By Kirsten Hastings, 20 Apr 18
It’s squeaky bum time for senior executives as Australia’s banking, superannuation and financial advice firms face the intense scrutiny of a Royal Commission.
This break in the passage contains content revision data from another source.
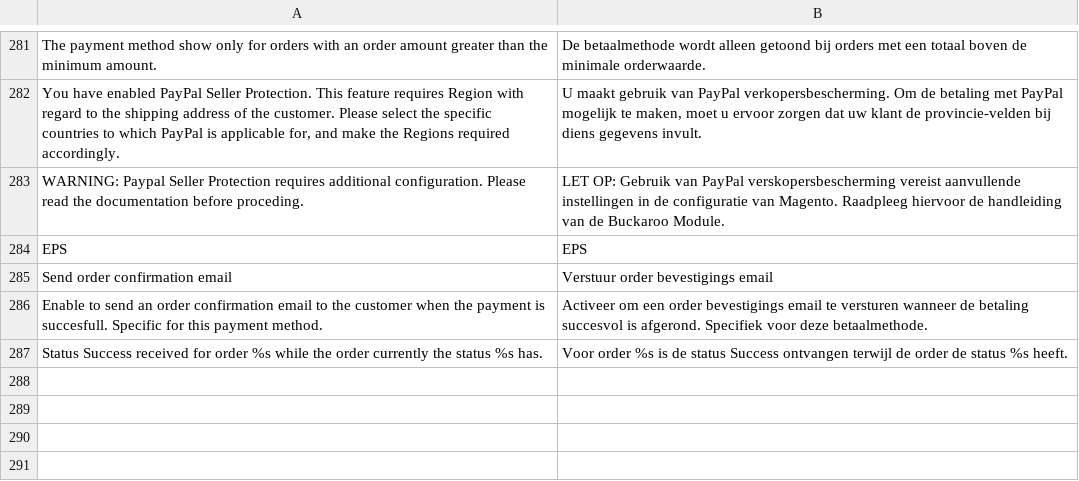
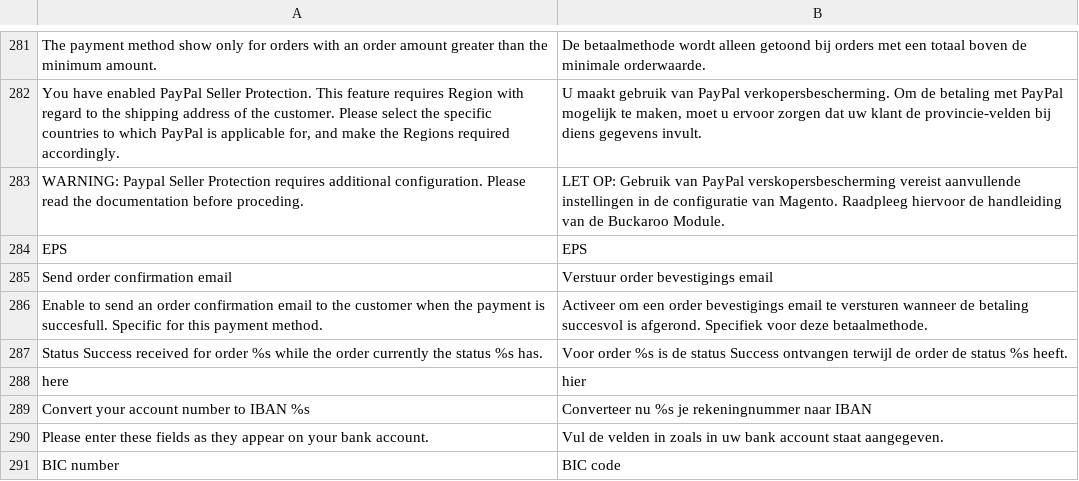
Before and after one commit to tdgroot/buckaroo-magento1, a CSV file: app/locale/nl_NL/TIG_Buckaroo3Extended.csv, drawn as a sheet; only a part is shown, gaps mark what is left out.

```diff
--- a/app/locale/nl_NL/TIG_Buckaroo3Extended.csv
+++ b/app/locale/nl_NL/TIG_Buckaroo3Extended.csv
@@ -287 +287,5 @@
 "Status Success received for order %s while the order currently the status %s has.","Voor order %s is de status Success ontvangen terwijl de order de status %s heeft."
+"here","hier"
+"Convert your account number to IBAN %s","Converteer nu %s je rekeningnummer naar IBAN"
+"Please enter these fields as they appear on your bank account.","Vul de velden in zoals in uw bank account staat aangegeven."
+"BIC number","BIC code"
```
Also changed, not shown: app/locale/en_US/TIG_Buckaroo3Extended.csv, 10 other files.
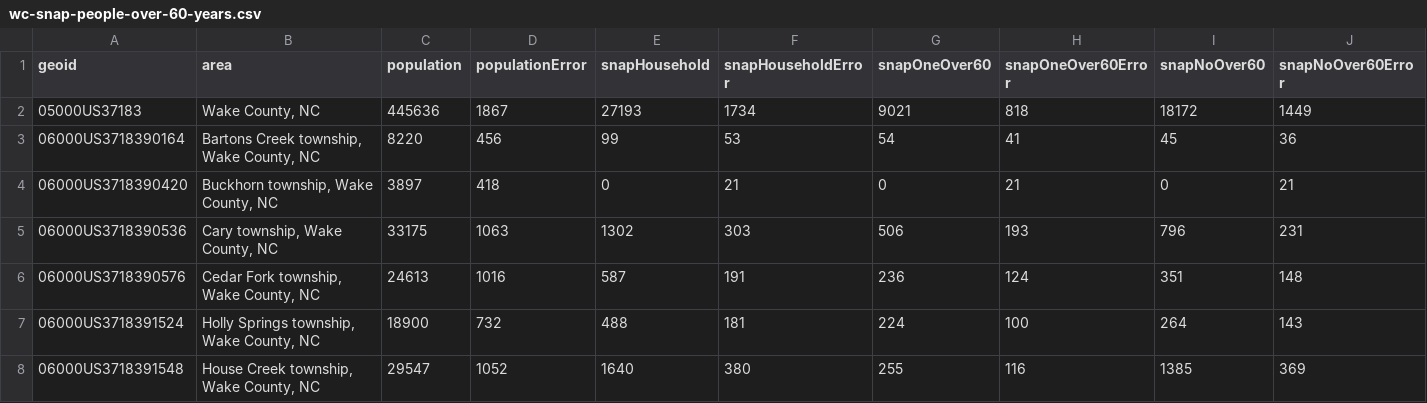
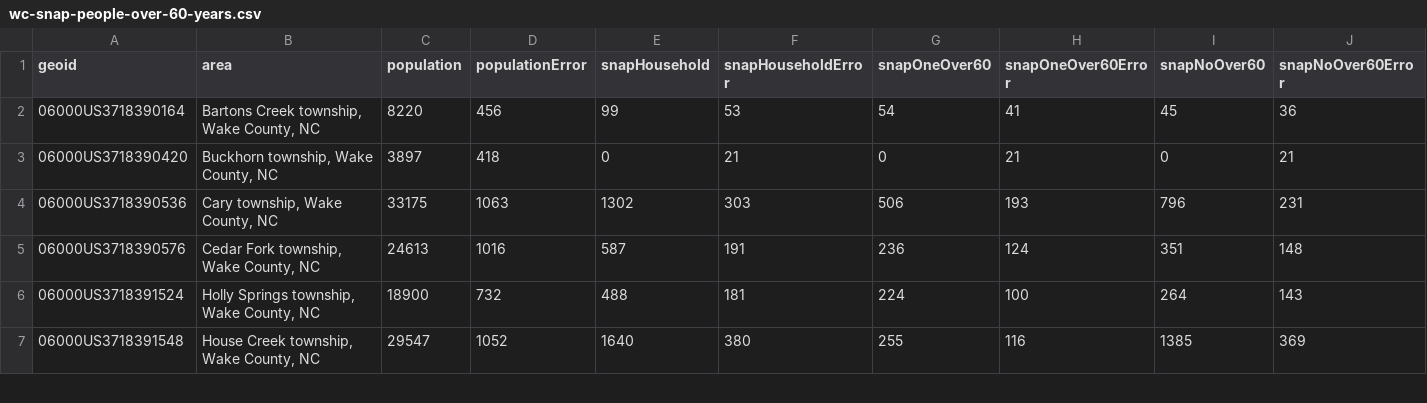
Before and after one commit to ENG498-JCDD/Team3, a CSV file: src/data/census-2023/wc-snap-people-over-60-years.csv, drawn as a sheet; only a part is shown; rows hold the shown columns only; the diff names each change by its address in the sheet, - before the commit and + after, or states it on an @@ line.

Commit message:
Removed the redundant 'Wake County' line in the over 60 data set

```diff
--- a/src/data/census-2023/wc-snap-people-over-60-years.csv
+++ b/src/data/census-2023/wc-snap-people-over-60-years.csv
-row 2: 05000US37183 | Wake County, NC | 445636 | 1867 | 27193 | 1734 | 9021 | 818 | 18172 | 1449
```
Also changed, not shown: 1 other file.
Click through the slides below to read some of the incredible moments from the first week of the review into financial advice.
As evidenced by the global financial crisis, bankers and senior executives are infrequently held to account when things go wrong – even when they go catastrophically wrong.
Will Australia be any different?
A widely covered issue this week has been the admission from Australia’s largest insurer AMP that it repeatedly and intentionally lied to the Australian Securities and Investments Commission (Asic) for over 10 years.
Treasurer Scott Morrison and Asic have emphasised that individuals could face criminal and civil penalties for lying to the regulator.
The Australian Government unveiled tougher penalties on Friday that could see corporate criminals face a maximum of 10 years’ imprisonment.
Financial services firms found in breach face a maximum fine of A$210m (£115m, $163m, €132m) or a 10% penalty on their annual turnover.
Those providing false or misleading information to Asic could get five years in prison, an increase from the current two-year sentence.
The move is seemingly unrelated to the Royal Commission, with Morrison and Kelly O’Dwyer, minister for revenue and financial services, stating in a joint press conference on Friday that the tougher sanctions were the outcome of the 2016 Financial System Inquiry.
But has the horse already bolted?
Newspaper The Australian spoke with senior lawyers who downplayed the prospect of AMP executives or directors doing time for lying to Asic.
Time, as they say, will tell.